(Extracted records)
· · · · · · ·
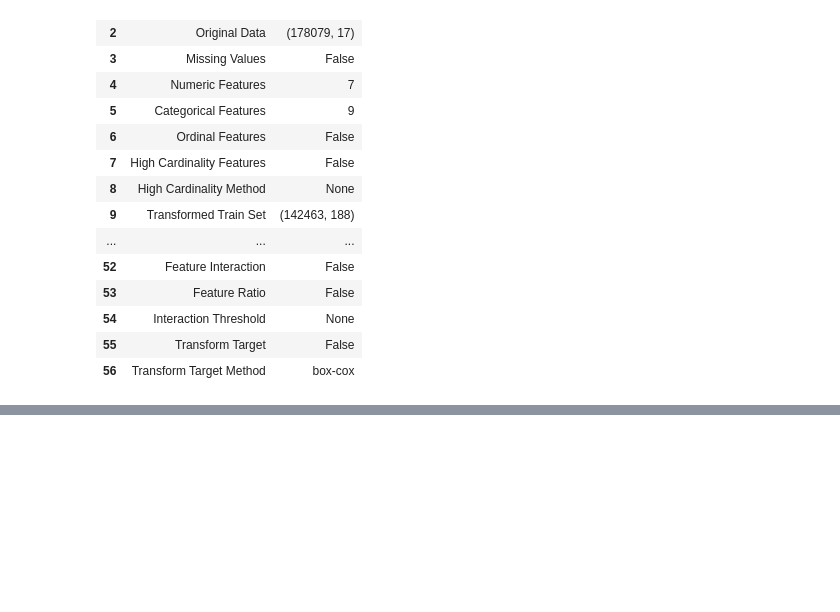
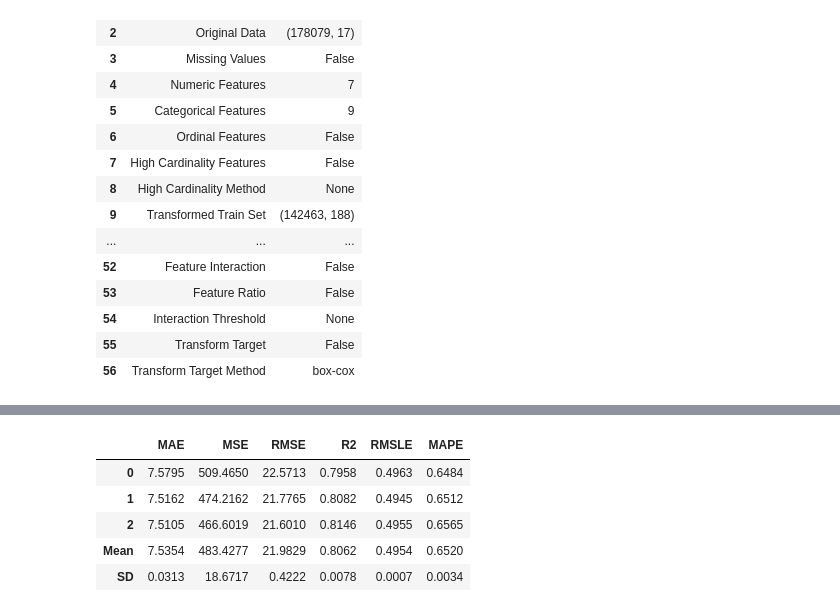
Before and after one commit to CSJ516/Weather_Bigdata_contest, a Jupyter notebook: 03.AutoML을 활용한 모델링.ipynb, the cells around one changed output, grey strips where cells are left out. Cells and saved outputs as stored; diff of their text form; code cells hidden in the pictures; blank space fills up the shorter version.

```diff
--- a/03.AutoML을 활용한 모델링.ipynb
+++ b/03.AutoML을 활용한 모델링.ipynb
@@ -180,0 +190,9 @@ IntProgress(value=0, description='Processing: ', max=94)
+# %%
+rf = create_model('rf', fold=3)
+# %% [output]
+|  | MAE | MSE | RMSE | R2 | RMSLE | MAPE |
+| 0 | 7.5795 | 509.4650 | 22.5713 | 0.7958 | 0.4963 | 0.6484 |
+| 1 | 7.5162 | 474.2162 | 21.7765 | 0.8082 | 0.4945 | 0.6512 |
+| 2 | 7.5105 | 466.6019 | 21.6010 | 0.8146 | 0.4955 | 0.6565 |
+| Mean | 7.5354 | 483.4277 | 21.9829 | 0.8062 | 0.4954 | 0.6520 |
+| SD | 0.0313 | 18.6717 | 0.4222 | 0.0078 | 0.0007 | 0.0034 |
```
Also changed, not shown: parts of 3 cells of this notebook, 1 other file.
· · · · · · ·
Aim of the task -> A faithful copy of all the lines above is needed, with the pictures omitted.

Response area ->
Before and after one commit to CSJ516/Weather_Bigdata_contest, a Jupyter notebook: 03.AutoML을 활용한 모델링.ipynb, the cells around one changed output, grey strips where cells are left out. Cells and saved outputs as stored; diff of their text form; code cells hidden in the pictures; blank space fills up the shorter version.

```diff
--- a/03.AutoML을 활용한 모델링.ipynb
+++ b/03.AutoML을 활용한 모델링.ipynb
@@ -180,0 +190,9 @@ IntProgress(value=0, description='Processing: ', max=94)
+# %%
+rf = create_model('rf', fold=3)
+# %% [output]
+|  | MAE | MSE | RMSE | R2 | RMSLE | MAPE |
+| 0 | 7.5795 | 509.4650 | 22.5713 | 0.7958 | 0.4963 | 0.6484 |
+| 1 | 7.5162 | 474.2162 | 21.7765 | 0.8082 | 0.4945 | 0.6512 |
+| 2 | 7.5105 | 466.6019 | 21.6010 | 0.8146 | 0.4955 | 0.6565 |
+| Mean | 7.5354 | 483.4277 | 21.9829 | 0.8062 | 0.4954 | 0.6520 |
+| SD | 0.0313 | 18.6717 | 0.4222 | 0.0078 | 0.0007 | 0.0034 |
```
Also changed, not shown: parts of 3 cells of this notebook, 1 other file.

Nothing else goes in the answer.